▸ Work item: Where an image appears, leave it out; otherwise repeat the data exactly.

··· Data extract

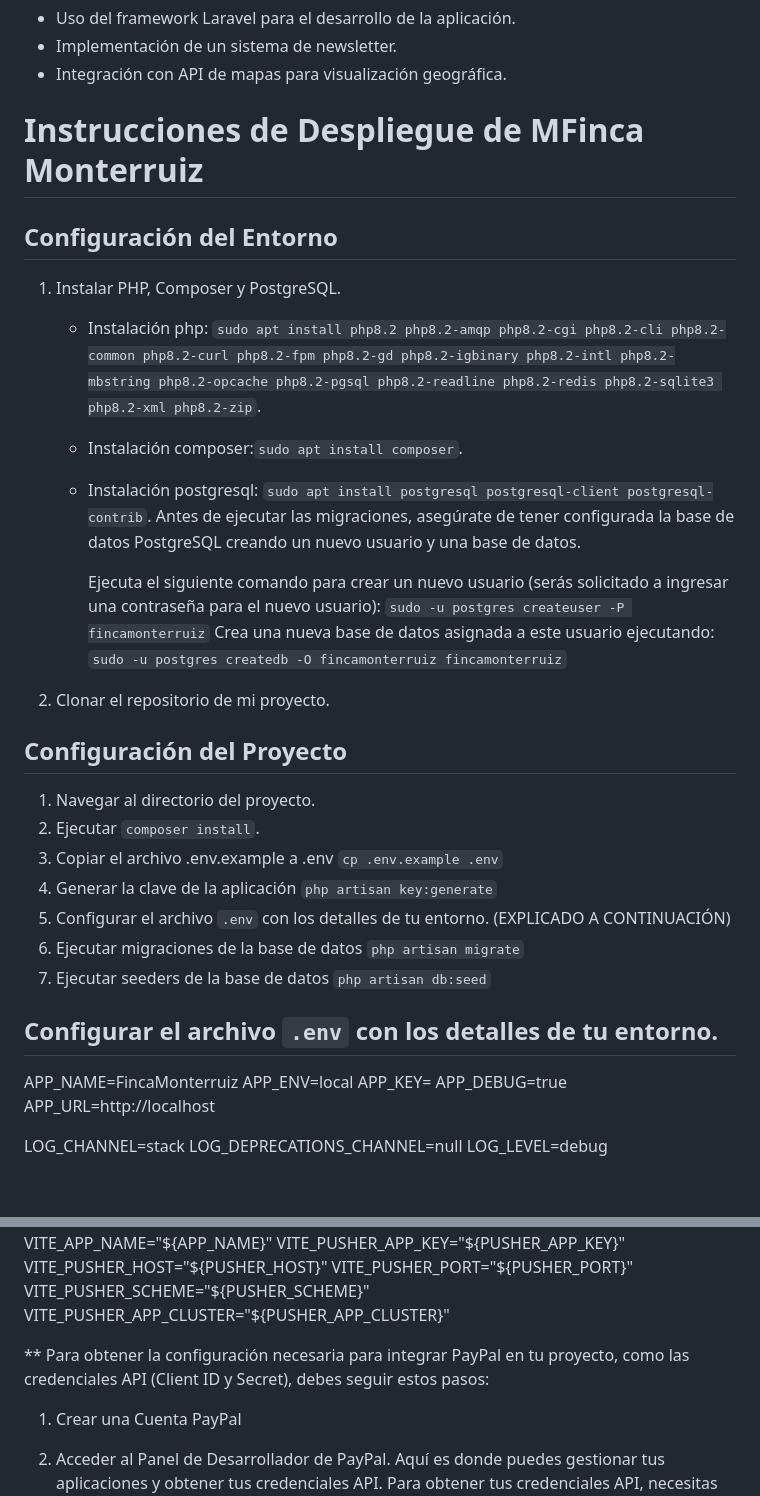
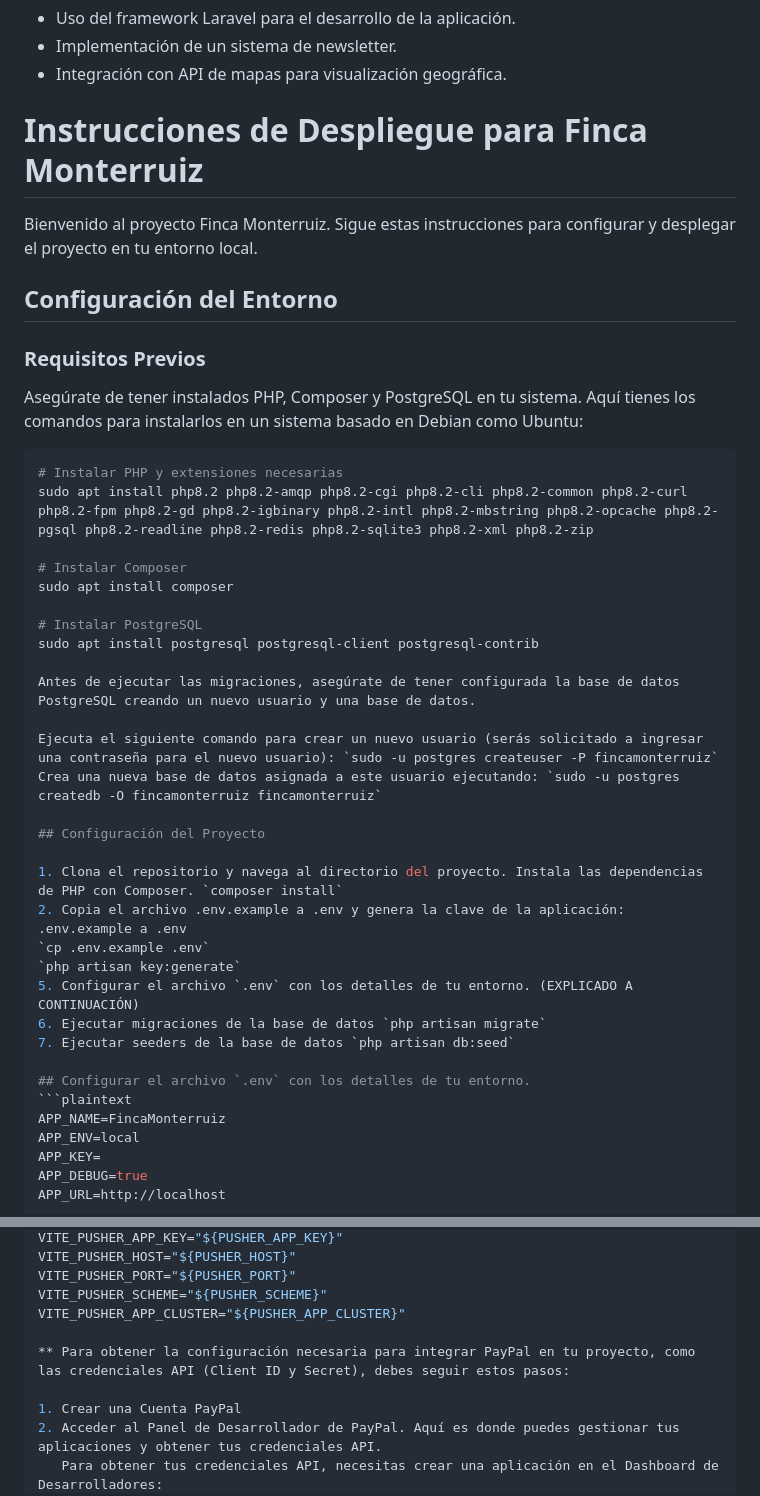
Before and after one commit to anarodperez/FincaMonterruiz, a Markdown page: README.md, 2 parts joined by grey strips. Drawn GitHub-style; blank space fills up the shorter version.

````diff
--- a/README.md
+++ b/README.md
@@ -39,35 +39,42 @@ La funcionalidad principal de la aplicación es permitir a los usuarios explorar
 - Integración con API de mapas para visualización geográfica.
 
 
-# Instrucciones de Despliegue de MFinca Monterruiz
+# Instrucciones de Despliegue para Finca Monterruiz
+
+Bienvenido al proyecto Finca Monterruiz. Sigue estas instrucciones para configurar y desplegar el proyecto en tu entorno local.
 
 ## Configuración del Entorno
+### Requisitos Previos
 
-1. Instalar PHP, Composer y PostgreSQL.
-   - Instalación php:  `sudo apt install php8.2 php8.2-amqp php8.2-cgi php8.2-cli php8.2-common php8.2-curl php8.2-fpm php8.2-gd php8.2-igbinary php8.2-intl php8.2-mbstring php8.2-opcache php8.2-pgsql php8.2-readline php8.2-redis php8.2-sqlite3 php8.2-xml php8.2-zip`.
-   - Instalación composer:`sudo apt install composer`.
-   - Instalación postgresql: `sudo apt install postgresql postgresql-client postgresql-contrib`.
-     Antes de ejecutar las migraciones, asegúrate de tener configurada la base de datos PostgreSQL creando un nuevo usuario y una base de datos.
+Asegúrate de tener instalados PHP, Composer y PostgreSQL en tu sistema. Aquí tienes los comandos para instalarlos en un sistema basado en Debian como Ubuntu:
 
-     Ejecuta el siguiente comando para crear un nuevo usuario (serás solicitado a ingresar una contraseña para el nuevo usuario):
-   `sudo -u postgres createuser -P fincamonterruiz`
-    Crea una nueva base de datos asignada a este usuario ejecutando: `sudo -u postgres createdb -O fincamonterruiz fincamonterruiz`
+```bash
+# Instalar PHP y extensiones necesarias
+sudo apt install php8.2 php8.2-amqp php8.2-cgi php8.2-cli php8.2-common php8.2-curl php8.2-fpm php8.2-gd php8.2-igbinary php8.2-intl php8.2-mbstring php8.2-opcache php8.2-pgsql php8.2-readline php8.2-redis php8.2-sqlite3 php8.2-xml php8.2-zip
 
-2. Clonar el repositorio de mi proyecto.
+# Instalar Composer
+sudo apt install composer
+
+# Instalar PostgreSQL
+sudo apt install postgresql postgresql-client postgresql-contrib
+
+Antes de ejecutar las migraciones, asegúrate de tener configurada la base de datos PostgreSQL creando un nuevo usuario y una base de datos.
+
+Ejecuta el siguiente comando para crear un nuevo usuario (serás solicitado a ingresar una contraseña para el nuevo usuario): `sudo -u postgres createuser -P fincamonterruiz`
+Crea una nueva base de datos asignada a este usuario ejecutando: `sudo -u postgres createdb -O fincamonterruiz fincamonterruiz`
 
 ## Configuración del Proyecto
 
-1. Navegar al directorio del proyecto.
-2. Ejecutar `composer install`.
-3. Copiar el archivo .env.example a .env `cp .env.example .env`
-4. Generar la clave de la aplicación `php artisan key:generate`
+1. Clona el repositorio y navega al directorio del proyecto. Instala las dependencias de PHP con Composer. `composer install`
+2. Copia el archivo .env.example a .env y genera la clave de la aplicación:  .env.example a .env
+`cp .env.example .env`
+`php artisan key:generate`
 5. Configurar el archivo `.env` con los detalles de tu entorno. (EXPLICADO A CONTINUACIÓN)
 6. Ejecutar migraciones de la base de datos `php artisan migrate`
 7. Ejecutar seeders de la base de datos `php artisan db:seed`
 
-
 ## Configurar el archivo `.env` con los detalles de tu entorno.
-
+```plaintext
 APP_NAME=FincaMonterruiz
 APP_ENV=local
 APP_KEY=
@@ -131,8 +138,8 @@ VITE_PUSHER_PORT="${PUSHER_PORT}"
 VITE_PUSHER_SCHEME="${PUSHER_SCHEME}"
 VITE_PUSHER_APP_CLUSTER="${PUSHER_APP_CLUSTER}"
 
+** Para obtener la configuración necesaria para integrar PayPal en tu proyecto, como las credenciales API (Client ID y Secret), debes seguir estos pasos:
 
-** Para obtener la configuración necesaria para integrar PayPal en tu proyecto, como las credenciales API (Client ID y Secret), debes seguir estos pasos:
 1. Crear una Cuenta PayPal
 2. Acceder al Panel de Desarrollador de PayPal. Aquí es donde puedes gestionar tus aplicaciones y obtener tus credenciales API.
    Para obtener tus credenciales API, necesitas crear una aplicación en el Dashboard de Desarrolladores:
````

······

▸ Written solution:
Before and after one commit to anarodperez/FincaMonterruiz, a Markdown page: README.md, 2 parts joined by grey strips. Drawn GitHub-style; blank space fills up the shorter version.

````diff
--- a/README.md
+++ b/README.md
@@ -39,35 +39,42 @@ La funcionalidad principal de la aplicación es permitir a los usuarios explorar
 - Integración con API de mapas para visualización geográfica.
 
 
-# Instrucciones de Despliegue de MFinca Monterruiz
+# Instrucciones de Despliegue para Finca Monterruiz
+
+Bienvenido al proyecto Finca Monterruiz. Sigue estas instrucciones para configurar y desplegar el proyecto en tu entorno local.
 
 ## Configuración del Entorno
+### Requisitos Previos
 
-1. Instalar PHP, Composer y PostgreSQL.
-   - Instalación php:  `sudo apt install php8.2 php8.2-amqp php8.2-cgi php8.2-cli php8.2-common php8.2-curl php8.2-fpm php8.2-gd php8.2-igbinary php8.2-intl php8.2-mbstring php8.2-opcache php8.2-pgsql php8.2-readline php8.2-redis php8.2-sqlite3 php8.2-xml php8.2-zip`.
-   - Instalación composer:`sudo apt install composer`.
-   - Instalación postgresql: `sudo apt install postgresql postgresql-client postgresql-contrib`.
-     Antes de ejecutar las migraciones, asegúrate de tener configurada la base de datos PostgreSQL creando un nuevo usuario y una base de datos.
+Asegúrate de tener instalados PHP, Composer y PostgreSQL en tu sistema. Aquí tienes los comandos para instalarlos en un sistema basado en Debian como Ubuntu:
 
-     Ejecuta el siguiente comando para crear un nuevo usuario (serás solicitado a ingresar una contraseña para el nuevo usuario):
-   `sudo -u postgres createuser -P fincamonterruiz`
-    Crea una nueva base de datos asignada a este usuario ejecutando: `sudo -u postgres createdb -O fincamonterruiz fincamonterruiz`
+```bash
+# Instalar PHP y extensiones necesarias
+sudo apt install php8.2 php8.2-amqp php8.2-cgi php8.2-cli php8.2-common php8.2-curl php8.2-fpm php8.2-gd php8.2-igbinary php8.2-intl php8.2-mbstring php8.2-opcache php8.2-pgsql php8.2-readline php8.2-redis php8.2-sqlite3 php8.2-xml php8.2-zip
 
-2. Clonar el repositorio de mi proyecto.
+# Instalar Composer
+sudo apt install composer
+
+# Instalar PostgreSQL
+sudo apt install postgresql postgresql-client postgresql-contrib
+
+Antes de ejecutar las migraciones, asegúrate de tener configurada la base de datos PostgreSQL creando un nuevo usuario y una base de datos.
+
+Ejecuta el siguiente comando para crear un nuevo usuario (serás solicitado a ingresar una contraseña para el nuevo usuario): `sudo -u postgres createuser -P fincamonterruiz`
+Crea una nueva base de datos asignada a este usuario ejecutando: `sudo -u postgres createdb -O fincamonterruiz fincamonterruiz`
 
 ## Configuración del Proyecto
 
-1. Navegar al directorio del proyecto.
-2. Ejecutar `composer install`.
-3. Copiar el archivo .env.example a .env `cp .env.example .env`
-4. Generar la clave de la aplicación `php artisan key:generate`
+1. Clona el repositorio y navega al directorio del proyecto. Instala las dependencias de PHP con Composer. `composer install`
+2. Copia el archivo .env.example a .env y genera la clave de la aplicación:  .env.example a .env
+`cp .env.example .env`
+`php artisan key:generate`
 5. Configurar el archivo `.env` con los detalles de tu entorno. (EXPLICADO A CONTINUACIÓN)
 6. Ejecutar migraciones de la base de datos `php artisan migrate`
 7. Ejecutar seeders de la base de datos `php artisan db:seed`
 
-
 ## Configurar el archivo `.env` con los detalles de tu entorno.
-
+```plaintext
 APP_NAME=FincaMonterruiz
 APP_ENV=local
 APP_KEY=
@@ -131,8 +138,8 @@ VITE_PUSHER_PORT="${PUSHER_PORT}"
 VITE_PUSHER_SCHEME="${PUSHER_SCHEME}"
 VITE_PUSHER_APP_CLUSTER="${PUSHER_APP_CLUSTER}"
 
+** Para obtener la configuración necesaria para integrar PayPal en tu proyecto, como las credenciales API (Client ID y Secret), debes seguir estos pasos:
 
-** Para obtener la configuración necesaria para integrar PayPal en tu proyecto, como las credenciales API (Client ID y Secret), debes seguir estos pasos:
 1. Crear una Cuenta PayPal
 2. Acceder al Panel de Desarrollador de PayPal. Aquí es donde puedes gestionar tus aplicaciones y obtener tus credenciales API.
    Para obtener tus credenciales API, necesitas crear una aplicación en el Dashboard de Desarrolladores:
````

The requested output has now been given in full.